Work required
The records that follow must be repeated exactly, except for their pictures.

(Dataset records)
== Segment start ==
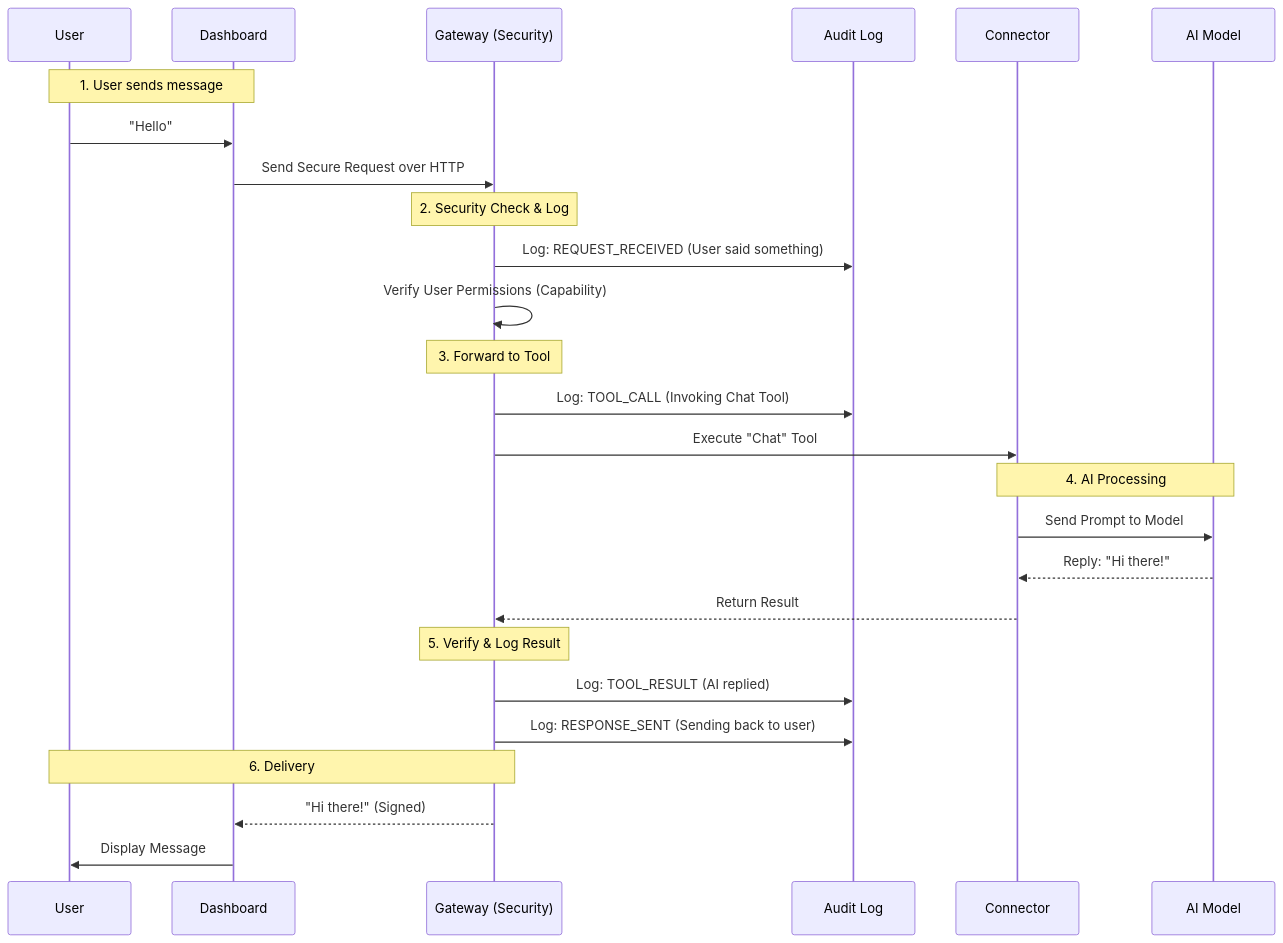
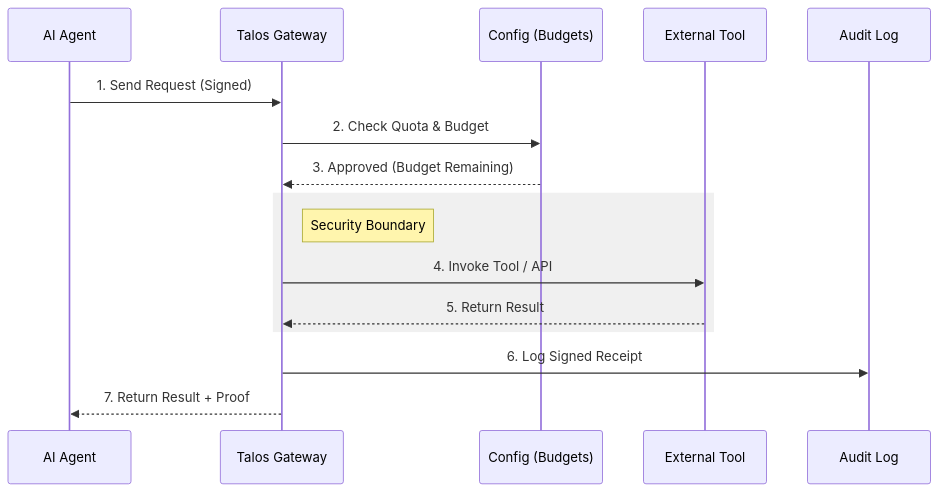
One commit to talosprotocol/talos-docs changed the second of 2 diagrams in architecture/simplified.md. Above: the diagram before and after it, drawn with Mermaid. The commit also changed other lines of this file and 3 other files, not shown here.

````diff
--- a/architecture/simplified.md
+++ b/architecture/simplified.md
@@ -21,34 +29,21 @@
 ```mermaid
 sequenceDiagram
-    participant U as User
-    participant D as Dashboard
-    participant G as Gateway (Security)
-    participant A as Audit Log
-    participant C as Connector
-    participant AI as AI Model
+    participant A as AI Agent
+    participant G as Talos Gateway
+    participant C as Config (Budgets)
+    participant T as External Tool
+    participant L as Audit Log
 
-    Note over U, D: 1. User sends message
-    U->>D: "Hello"
-    D->>G: Send Secure Request over HTTP
+    A->>G: 1. Send Request (Signed)
+    G->>C: 2. Check Quota & Budget
+    C-->>G: 3. Approved (Budget Remaining)
     
-    Note over G: 2. Security Check & Log
-    G->>A: Log: REQUEST_RECEIVED (User said something)
-    G->>G: Verify User Permissions (Capability)
-    
-    Note over G: 3. Forward to Tool
-    G->>A: Log: TOOL_CALL (Invoking Chat Tool)
-    G->>C: Execute "Chat" Tool
-    
-    Note over C, AI: 4. AI Processing
-    C->>AI: Send Prompt to Model
-    AI-->>C: Reply: "Hi there!"
-    C-->>G: Return Result
-    
-    Note over G: 5. Verify & Log Result
-    G->>A: Log: TOOL_RESULT (AI replied)
-    G->>A: Log: RESPONSE_SENT (Sending back to user)
-    
-    Note over G, U: 6. Delivery
-    G-->>D: "Hi there!" (Signed)
-    D->>U: Display Message
+    rect rgb(240, 240, 240)
+        Note right of G: Security Boundary
+        G->>T: 4. Invoke Tool / API
+        T-->>G: 5. Return Result
+    end
+
+    G->>L: 6. Log Signed Receipt
+    G-->>A: 7. Return Result + Proof
 ```
````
== Segment end ==
Answer to this problem
One commit to talosprotocol/talos-docs changed the second of 2 diagrams in architecture/simplified.md. Above: the diagram before and after it, drawn with Mermaid. The commit also changed other lines of this file and 3 other files, not shown here.

````diff
--- a/architecture/simplified.md
+++ b/architecture/simplified.md
@@ -21,34 +29,21 @@
 ```mermaid
 sequenceDiagram
-    participant U as User
-    participant D as Dashboard
-    participant G as Gateway (Security)
-    participant A as Audit Log
-    participant C as Connector
-    participant AI as AI Model
+    participant A as AI Agent
+    participant G as Talos Gateway
+    participant C as Config (Budgets)
+    participant T as External Tool
+    participant L as Audit Log
 
-    Note over U, D: 1. User sends message
-    U->>D: "Hello"
-    D->>G: Send Secure Request over HTTP
+    A->>G: 1. Send Request (Signed)
+    G->>C: 2. Check Quota & Budget
+    C-->>G: 3. Approved (Budget Remaining)
     
-    Note over G: 2. Security Check & Log
-    G->>A: Log: REQUEST_RECEIVED (User said something)
-    G->>G: Verify User Permissions (Capability)
-    
-    Note over G: 3. Forward to Tool
-    G->>A: Log: TOOL_CALL (Invoking Chat Tool)
-    G->>C: Execute "Chat" Tool
-    
-    Note over C, AI: 4. AI Processing
-    C->>AI: Send Prompt to Model
-    AI-->>C: Reply: "Hi there!"
-    C-->>G: Return Result
-    
-    Note over G: 5. Verify & Log Result
-    G->>A: Log: TOOL_RESULT (AI replied)
-    G->>A: Log: RESPONSE_SENT (Sending back to user)
-    
-    Note over G, U: 6. Delivery
-    G-->>D: "Hi there!" (Signed)
-    D->>U: Display Message
+    rect rgb(240, 240, 240)
+        Note right of G: Security Boundary
+        G->>T: 4. Invoke Tool / API
+        T-->>G: 5. Return Result
+    end
+
+    G->>L: 6. Log Signed Receipt
+    G-->>A: 7. Return Result + Proof
 ```
````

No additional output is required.